▶ _BRIEF_: Say the number of lines in the records below that hold the word "input", and only that number.

• • •

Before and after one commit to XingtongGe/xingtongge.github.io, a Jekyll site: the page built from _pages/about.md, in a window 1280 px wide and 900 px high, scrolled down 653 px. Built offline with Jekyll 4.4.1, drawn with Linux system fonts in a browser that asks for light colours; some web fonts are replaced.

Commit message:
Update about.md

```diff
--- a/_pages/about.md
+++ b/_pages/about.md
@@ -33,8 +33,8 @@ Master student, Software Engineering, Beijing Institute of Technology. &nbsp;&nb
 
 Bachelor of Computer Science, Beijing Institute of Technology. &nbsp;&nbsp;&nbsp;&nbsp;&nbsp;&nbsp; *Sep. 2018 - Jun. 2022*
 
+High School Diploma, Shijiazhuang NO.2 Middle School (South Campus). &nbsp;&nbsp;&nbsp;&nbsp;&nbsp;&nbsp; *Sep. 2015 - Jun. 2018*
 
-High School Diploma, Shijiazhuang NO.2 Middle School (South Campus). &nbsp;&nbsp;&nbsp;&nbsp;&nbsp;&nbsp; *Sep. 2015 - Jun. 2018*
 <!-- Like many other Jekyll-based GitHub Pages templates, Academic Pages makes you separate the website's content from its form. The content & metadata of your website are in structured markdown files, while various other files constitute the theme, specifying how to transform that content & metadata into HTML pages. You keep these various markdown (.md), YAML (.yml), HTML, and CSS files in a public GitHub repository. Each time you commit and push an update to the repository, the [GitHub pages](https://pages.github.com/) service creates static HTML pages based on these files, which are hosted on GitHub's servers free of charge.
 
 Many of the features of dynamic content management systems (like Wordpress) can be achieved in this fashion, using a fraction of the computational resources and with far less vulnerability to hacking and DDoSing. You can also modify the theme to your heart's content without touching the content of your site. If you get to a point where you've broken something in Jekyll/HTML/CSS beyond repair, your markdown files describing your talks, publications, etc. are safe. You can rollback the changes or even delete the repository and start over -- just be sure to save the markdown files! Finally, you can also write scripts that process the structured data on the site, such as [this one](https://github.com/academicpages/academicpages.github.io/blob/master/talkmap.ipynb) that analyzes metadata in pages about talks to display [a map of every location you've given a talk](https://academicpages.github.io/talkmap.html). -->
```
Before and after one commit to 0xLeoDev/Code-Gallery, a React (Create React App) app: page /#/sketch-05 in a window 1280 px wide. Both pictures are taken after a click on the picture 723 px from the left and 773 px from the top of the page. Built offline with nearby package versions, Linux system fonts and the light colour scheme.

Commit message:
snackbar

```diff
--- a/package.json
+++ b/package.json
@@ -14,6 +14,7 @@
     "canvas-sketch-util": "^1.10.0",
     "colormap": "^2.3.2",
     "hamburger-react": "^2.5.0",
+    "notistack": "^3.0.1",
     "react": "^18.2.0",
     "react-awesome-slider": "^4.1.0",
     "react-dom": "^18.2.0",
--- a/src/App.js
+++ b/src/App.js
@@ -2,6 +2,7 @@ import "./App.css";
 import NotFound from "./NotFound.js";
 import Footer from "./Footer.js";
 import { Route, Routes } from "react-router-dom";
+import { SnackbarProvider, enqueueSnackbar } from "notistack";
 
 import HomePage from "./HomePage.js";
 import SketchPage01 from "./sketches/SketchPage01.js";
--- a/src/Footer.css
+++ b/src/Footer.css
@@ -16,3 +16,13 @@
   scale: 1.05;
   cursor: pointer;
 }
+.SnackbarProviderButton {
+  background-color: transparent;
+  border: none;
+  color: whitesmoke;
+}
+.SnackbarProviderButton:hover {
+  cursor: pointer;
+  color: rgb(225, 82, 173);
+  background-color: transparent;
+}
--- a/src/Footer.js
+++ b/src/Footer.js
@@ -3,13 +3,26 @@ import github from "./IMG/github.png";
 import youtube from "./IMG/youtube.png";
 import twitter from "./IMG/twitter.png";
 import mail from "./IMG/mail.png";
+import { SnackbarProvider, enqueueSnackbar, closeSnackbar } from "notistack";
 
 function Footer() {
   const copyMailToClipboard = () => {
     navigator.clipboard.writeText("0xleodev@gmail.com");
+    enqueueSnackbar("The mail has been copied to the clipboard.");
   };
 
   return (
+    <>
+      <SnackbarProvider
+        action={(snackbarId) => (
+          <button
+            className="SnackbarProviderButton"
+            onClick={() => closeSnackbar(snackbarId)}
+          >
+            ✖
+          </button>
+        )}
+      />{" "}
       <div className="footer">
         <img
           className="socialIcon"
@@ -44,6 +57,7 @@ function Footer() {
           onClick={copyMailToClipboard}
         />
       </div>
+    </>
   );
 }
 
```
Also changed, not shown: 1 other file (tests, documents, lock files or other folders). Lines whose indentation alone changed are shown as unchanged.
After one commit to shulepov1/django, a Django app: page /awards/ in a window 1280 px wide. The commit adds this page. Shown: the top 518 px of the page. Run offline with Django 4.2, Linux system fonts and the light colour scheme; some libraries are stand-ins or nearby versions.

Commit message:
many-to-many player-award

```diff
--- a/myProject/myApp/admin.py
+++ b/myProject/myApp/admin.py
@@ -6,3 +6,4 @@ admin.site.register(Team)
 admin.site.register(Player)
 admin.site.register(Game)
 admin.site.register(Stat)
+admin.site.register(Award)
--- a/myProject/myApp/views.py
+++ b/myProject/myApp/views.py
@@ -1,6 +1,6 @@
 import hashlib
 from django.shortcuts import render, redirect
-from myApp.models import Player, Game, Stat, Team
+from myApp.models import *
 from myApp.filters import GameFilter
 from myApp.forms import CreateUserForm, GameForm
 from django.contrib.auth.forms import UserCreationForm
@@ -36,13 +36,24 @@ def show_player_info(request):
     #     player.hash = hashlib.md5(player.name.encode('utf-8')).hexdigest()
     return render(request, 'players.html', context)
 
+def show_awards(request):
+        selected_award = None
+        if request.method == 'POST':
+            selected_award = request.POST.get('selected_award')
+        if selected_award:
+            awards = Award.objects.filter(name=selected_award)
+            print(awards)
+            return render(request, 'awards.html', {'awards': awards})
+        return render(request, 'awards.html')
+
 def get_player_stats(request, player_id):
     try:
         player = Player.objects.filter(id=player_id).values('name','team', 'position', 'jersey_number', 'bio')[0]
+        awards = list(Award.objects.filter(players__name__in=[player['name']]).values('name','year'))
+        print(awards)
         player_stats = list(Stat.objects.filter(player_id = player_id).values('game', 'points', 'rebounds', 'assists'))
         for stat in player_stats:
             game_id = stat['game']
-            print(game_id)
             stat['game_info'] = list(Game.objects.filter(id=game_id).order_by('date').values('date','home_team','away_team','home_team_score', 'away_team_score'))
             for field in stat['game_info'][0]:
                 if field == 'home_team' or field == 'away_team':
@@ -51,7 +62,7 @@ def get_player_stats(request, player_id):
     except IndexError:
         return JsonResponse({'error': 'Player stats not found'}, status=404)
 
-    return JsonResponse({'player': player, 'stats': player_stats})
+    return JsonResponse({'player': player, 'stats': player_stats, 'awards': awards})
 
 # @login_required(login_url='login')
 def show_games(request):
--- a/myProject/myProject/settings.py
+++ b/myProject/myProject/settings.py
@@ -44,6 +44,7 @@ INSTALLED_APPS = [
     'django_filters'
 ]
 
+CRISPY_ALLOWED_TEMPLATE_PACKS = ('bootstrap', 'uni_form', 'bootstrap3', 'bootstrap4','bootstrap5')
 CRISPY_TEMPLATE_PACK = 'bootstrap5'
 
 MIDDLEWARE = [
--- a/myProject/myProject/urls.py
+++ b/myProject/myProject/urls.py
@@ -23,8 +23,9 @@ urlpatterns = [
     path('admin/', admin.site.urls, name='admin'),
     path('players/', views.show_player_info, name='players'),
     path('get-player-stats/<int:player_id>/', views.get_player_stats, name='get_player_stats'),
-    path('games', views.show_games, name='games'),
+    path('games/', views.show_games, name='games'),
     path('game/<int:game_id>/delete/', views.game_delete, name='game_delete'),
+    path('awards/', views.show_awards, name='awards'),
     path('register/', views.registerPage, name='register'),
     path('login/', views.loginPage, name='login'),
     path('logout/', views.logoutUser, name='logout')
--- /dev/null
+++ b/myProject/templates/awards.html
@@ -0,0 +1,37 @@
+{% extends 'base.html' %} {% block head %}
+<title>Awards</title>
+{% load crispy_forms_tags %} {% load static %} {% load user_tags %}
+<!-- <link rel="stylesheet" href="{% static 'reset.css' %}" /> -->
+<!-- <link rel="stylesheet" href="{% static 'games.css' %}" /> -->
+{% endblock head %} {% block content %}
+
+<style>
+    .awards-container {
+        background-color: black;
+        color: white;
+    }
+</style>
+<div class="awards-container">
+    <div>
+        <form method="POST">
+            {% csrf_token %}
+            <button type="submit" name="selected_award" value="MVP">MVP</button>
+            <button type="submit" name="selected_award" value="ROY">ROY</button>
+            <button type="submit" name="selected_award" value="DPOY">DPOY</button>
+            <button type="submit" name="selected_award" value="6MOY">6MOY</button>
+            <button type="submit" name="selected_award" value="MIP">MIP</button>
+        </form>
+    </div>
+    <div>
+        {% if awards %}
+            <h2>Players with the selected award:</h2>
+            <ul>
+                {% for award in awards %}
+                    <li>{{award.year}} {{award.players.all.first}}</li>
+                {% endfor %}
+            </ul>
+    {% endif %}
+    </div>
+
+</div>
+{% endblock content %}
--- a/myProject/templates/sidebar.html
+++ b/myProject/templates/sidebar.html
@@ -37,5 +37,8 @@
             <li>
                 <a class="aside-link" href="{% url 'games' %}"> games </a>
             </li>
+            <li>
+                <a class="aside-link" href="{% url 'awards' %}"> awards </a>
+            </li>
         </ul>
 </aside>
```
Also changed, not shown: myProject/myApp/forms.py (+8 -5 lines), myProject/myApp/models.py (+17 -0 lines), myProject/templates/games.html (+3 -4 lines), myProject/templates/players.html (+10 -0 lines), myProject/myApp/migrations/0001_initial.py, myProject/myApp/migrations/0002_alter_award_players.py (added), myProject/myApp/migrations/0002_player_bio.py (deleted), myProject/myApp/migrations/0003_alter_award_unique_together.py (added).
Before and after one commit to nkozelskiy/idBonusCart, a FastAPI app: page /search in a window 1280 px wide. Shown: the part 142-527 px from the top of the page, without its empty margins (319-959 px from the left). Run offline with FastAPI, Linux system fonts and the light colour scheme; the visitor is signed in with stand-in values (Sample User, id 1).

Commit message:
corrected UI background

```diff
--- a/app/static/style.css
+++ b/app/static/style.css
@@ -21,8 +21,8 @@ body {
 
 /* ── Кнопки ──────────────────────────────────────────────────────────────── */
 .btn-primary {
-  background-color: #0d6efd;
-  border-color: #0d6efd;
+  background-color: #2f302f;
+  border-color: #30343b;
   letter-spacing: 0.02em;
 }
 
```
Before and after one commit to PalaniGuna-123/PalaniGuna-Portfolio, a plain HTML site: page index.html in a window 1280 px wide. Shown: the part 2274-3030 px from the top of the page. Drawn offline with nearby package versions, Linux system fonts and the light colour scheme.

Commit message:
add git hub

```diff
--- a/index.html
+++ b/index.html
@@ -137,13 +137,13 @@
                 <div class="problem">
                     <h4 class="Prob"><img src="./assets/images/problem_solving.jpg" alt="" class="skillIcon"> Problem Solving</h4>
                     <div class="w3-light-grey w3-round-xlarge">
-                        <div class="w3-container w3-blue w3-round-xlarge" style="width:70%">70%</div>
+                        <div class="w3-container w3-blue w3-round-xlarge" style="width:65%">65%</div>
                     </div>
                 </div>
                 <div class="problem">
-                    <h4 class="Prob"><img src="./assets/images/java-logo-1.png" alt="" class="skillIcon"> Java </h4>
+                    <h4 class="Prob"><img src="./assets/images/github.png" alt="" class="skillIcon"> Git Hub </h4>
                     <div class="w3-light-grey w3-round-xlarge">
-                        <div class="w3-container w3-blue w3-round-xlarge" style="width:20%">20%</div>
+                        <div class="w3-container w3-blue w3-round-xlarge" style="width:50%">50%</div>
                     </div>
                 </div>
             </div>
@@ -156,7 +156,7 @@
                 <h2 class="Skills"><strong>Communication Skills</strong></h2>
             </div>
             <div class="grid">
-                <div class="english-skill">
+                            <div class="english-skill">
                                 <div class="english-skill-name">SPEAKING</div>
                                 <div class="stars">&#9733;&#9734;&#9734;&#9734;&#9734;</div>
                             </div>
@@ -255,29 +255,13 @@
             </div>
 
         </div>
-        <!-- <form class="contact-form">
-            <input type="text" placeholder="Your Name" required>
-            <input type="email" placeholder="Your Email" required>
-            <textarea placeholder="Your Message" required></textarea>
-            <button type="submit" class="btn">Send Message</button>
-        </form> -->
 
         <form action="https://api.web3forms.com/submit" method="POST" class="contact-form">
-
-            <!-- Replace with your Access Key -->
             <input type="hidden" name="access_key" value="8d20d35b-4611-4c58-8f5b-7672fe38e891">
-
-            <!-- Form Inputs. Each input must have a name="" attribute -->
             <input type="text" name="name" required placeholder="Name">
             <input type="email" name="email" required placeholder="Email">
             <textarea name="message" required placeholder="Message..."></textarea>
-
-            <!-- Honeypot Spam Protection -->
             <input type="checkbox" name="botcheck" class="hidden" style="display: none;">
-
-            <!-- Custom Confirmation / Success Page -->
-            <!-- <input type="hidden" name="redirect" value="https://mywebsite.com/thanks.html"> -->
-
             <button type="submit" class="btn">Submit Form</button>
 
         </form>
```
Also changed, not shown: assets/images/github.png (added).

• • •

▶ _SOLUTION_: 8